Helping everyone understand how past trauma affects children and impedes learning is the goal of trauma informed schools.
Carrie Jost, an occupational therapist, never thought that her dream job at a charter school would be traumatizing. But as she regularly saw frustrated teachers yell at students, she felt she had to get away. She would retreat to her office, turn off the light, and cry.
“I didn’t realize what was wrong with me,” Jost said. “I didn’t realize I was getting triggered.”
After getting therapy, she realized that she had post-traumatic stress from trauma that had not been recognized in her childhood. She was experiencing that trauma all over again, witnessing the yelling.

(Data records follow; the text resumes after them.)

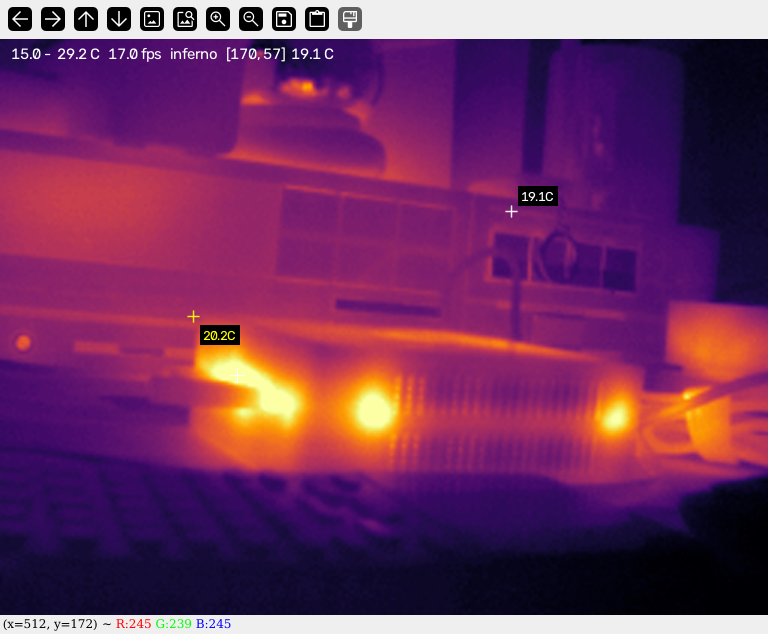
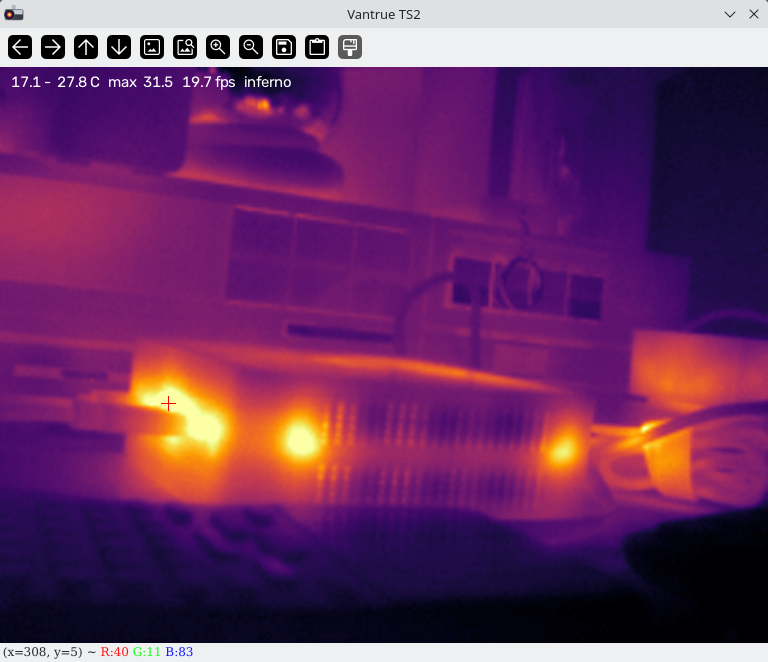
- Updated screenshot.

diff --git a/README.md b/README.md
@@ -7,7 +7,7 @@ The TS2 ships with a Windows-only application. This project reimplements its
 USB protocol so the camera works anywhere, and exposes the **full radiometric
 plane** — a real temperature for every pixel, not just a false-colour picture.
 
-![Live viewer](docs/screenshot.png)
+![Live viewer](./docs/screenshot.png?v=1.2)
 
 ---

Now she is happily employed with St. Louis Public Schools and openly shares her story.
Many educators believe that establishing trauma informed schools will have a profound effect. Some results are as simple as lowering voices or taking a step back physically. Some involve giving a threatening student a pass to a quiet room, rather than a suspension.
“You can’t just teach a child when they have experienced things that most of the people in this room can’t imagine,” said University City schools Superintendent Sharonica Hardin. “And yet, schools have historically been forced to navigate these issues with no support.”